Segment Start: Data extracts

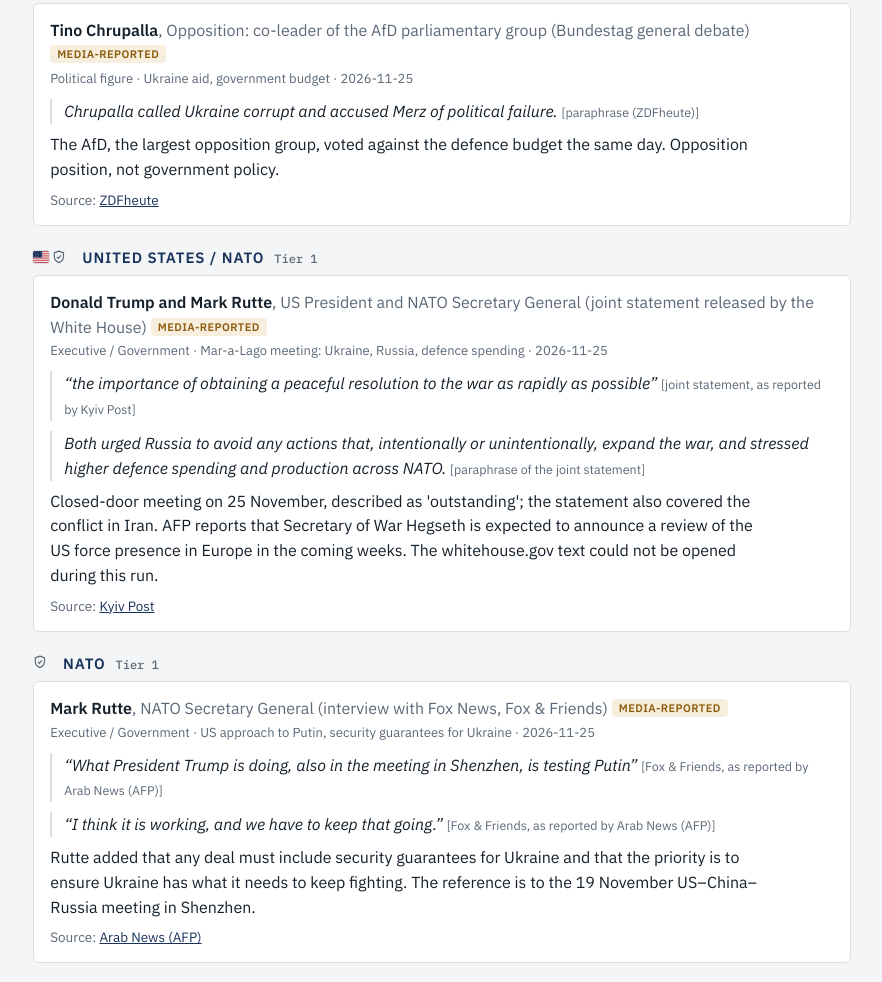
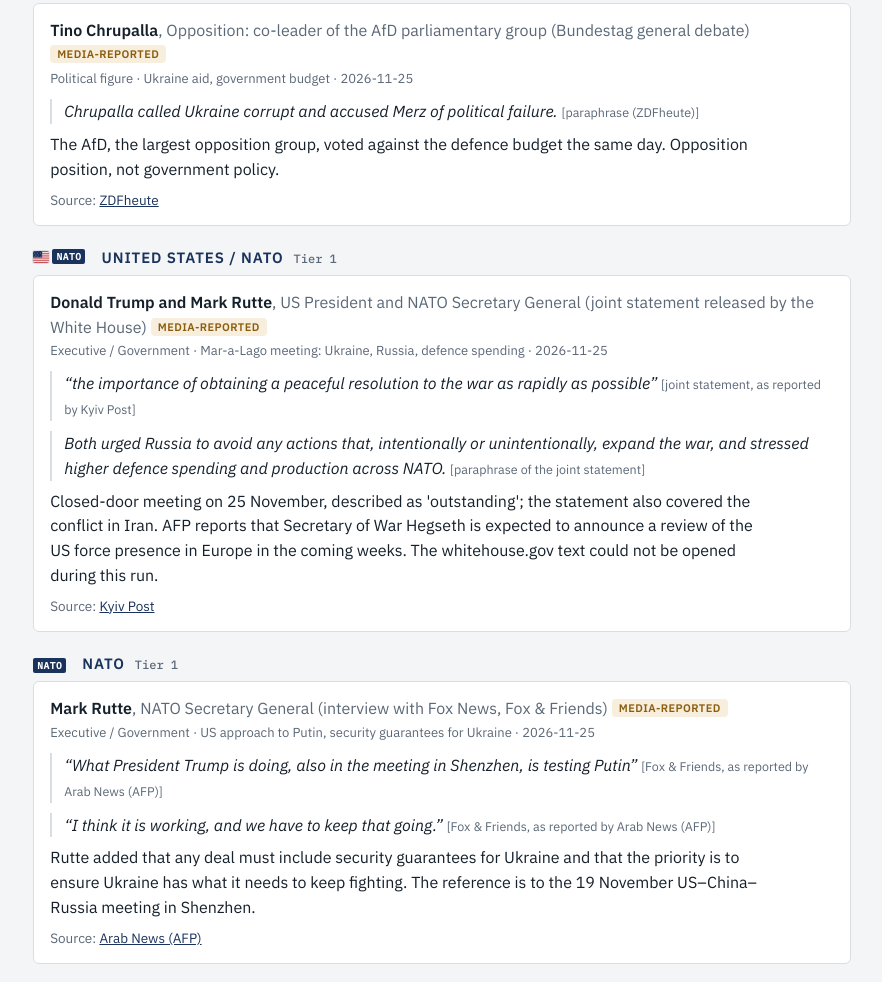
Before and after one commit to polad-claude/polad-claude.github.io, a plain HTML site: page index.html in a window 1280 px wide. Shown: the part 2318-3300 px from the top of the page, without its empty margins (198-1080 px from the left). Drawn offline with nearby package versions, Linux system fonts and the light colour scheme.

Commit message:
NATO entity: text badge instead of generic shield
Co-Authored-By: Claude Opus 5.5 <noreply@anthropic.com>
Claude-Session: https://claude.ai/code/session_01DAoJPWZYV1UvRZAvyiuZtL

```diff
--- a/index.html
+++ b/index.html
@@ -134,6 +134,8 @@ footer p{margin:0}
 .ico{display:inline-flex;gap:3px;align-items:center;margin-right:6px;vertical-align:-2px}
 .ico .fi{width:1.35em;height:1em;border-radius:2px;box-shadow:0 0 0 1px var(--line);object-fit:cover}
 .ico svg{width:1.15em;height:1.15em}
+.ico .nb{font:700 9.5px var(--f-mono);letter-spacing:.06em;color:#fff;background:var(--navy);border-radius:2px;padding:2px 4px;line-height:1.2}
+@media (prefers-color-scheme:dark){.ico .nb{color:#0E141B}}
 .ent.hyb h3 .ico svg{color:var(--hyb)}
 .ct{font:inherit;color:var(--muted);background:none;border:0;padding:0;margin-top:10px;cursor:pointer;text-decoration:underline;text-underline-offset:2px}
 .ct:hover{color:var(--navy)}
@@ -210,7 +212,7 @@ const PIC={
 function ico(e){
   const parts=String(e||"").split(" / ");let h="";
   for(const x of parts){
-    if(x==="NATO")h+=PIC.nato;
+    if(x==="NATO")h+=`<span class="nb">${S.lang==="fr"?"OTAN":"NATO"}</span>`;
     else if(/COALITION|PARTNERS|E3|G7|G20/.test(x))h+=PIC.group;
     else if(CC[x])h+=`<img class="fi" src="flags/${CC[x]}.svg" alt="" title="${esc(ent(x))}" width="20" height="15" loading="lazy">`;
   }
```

Segment End: Data extracts
Segment Start: Data extracts

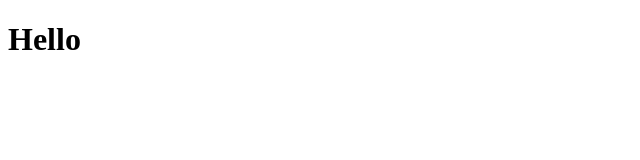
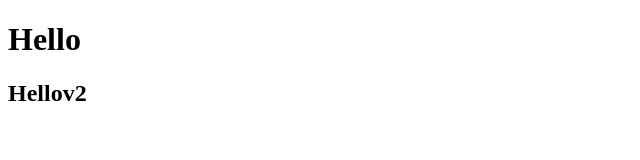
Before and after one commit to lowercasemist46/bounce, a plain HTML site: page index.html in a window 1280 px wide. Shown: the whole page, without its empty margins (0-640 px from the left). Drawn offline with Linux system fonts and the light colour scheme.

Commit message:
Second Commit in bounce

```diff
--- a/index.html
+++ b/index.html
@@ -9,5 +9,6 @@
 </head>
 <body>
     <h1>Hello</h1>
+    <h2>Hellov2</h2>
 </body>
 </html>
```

Segment End: Data extracts
Segment Start: Data extracts

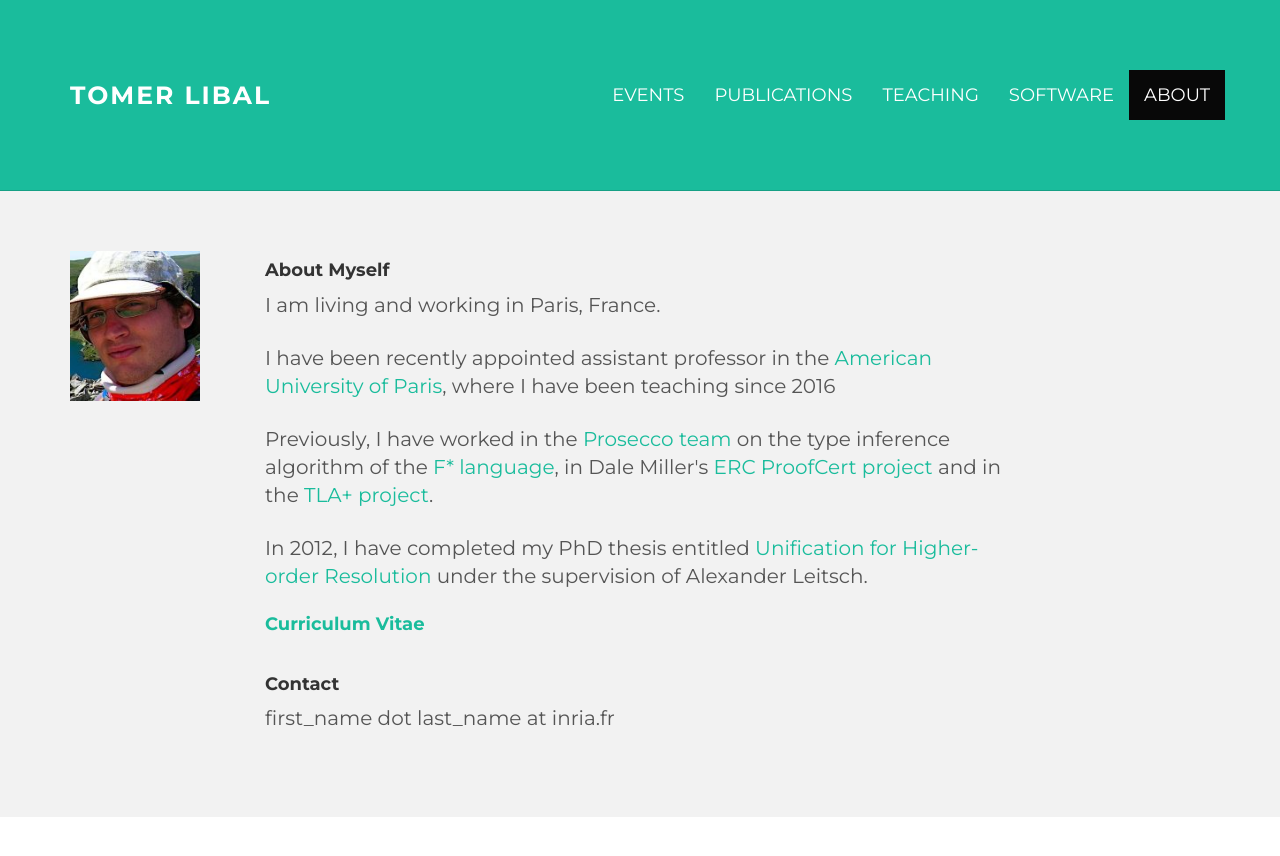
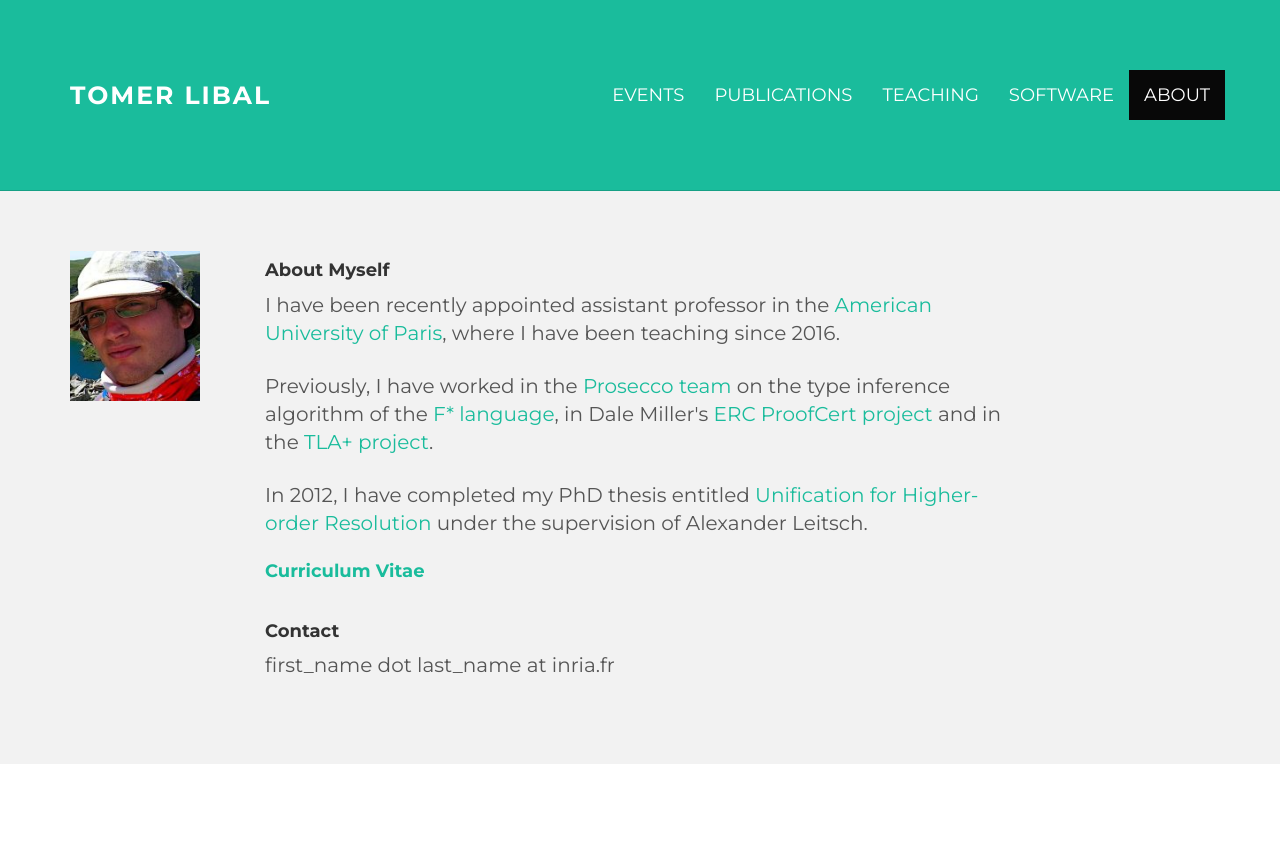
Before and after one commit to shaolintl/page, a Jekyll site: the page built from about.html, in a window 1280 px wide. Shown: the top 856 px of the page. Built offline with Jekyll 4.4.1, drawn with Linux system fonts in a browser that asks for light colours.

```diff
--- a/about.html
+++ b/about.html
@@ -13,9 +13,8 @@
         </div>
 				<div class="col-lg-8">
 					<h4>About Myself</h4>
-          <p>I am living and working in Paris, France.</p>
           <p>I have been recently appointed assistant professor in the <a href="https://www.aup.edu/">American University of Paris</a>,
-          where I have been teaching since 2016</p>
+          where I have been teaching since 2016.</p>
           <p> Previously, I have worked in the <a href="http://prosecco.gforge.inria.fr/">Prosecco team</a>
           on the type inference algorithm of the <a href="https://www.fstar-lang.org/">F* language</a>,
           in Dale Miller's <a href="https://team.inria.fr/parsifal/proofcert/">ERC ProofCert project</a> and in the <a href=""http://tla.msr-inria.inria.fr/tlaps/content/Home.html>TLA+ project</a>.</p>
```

Segment End: Data extracts

> _What this task involves_
Report every line in the data above in which the word "color" appears.

> _Written reply_
+.ico .nb{font:700 9.5px var(--f-mono);letter-spacing:.06em;color:#fff;background:var(--navy);border-radius:2px;padding:2px 4px;line-height:1.2}
+@media (prefers-color-scheme:dark){.ico .nb{color:#0E141B}}
 .ent.hyb h3 .ico svg{color:var(--hyb)}
 .ct{font:inherit;color:var(--muted);background:none;border:0;padding:0;margin-top:10px;cursor:pointer;text-decoration:underline;text-underline-offset:2px}
 .ct:hover{color:var(--navy)}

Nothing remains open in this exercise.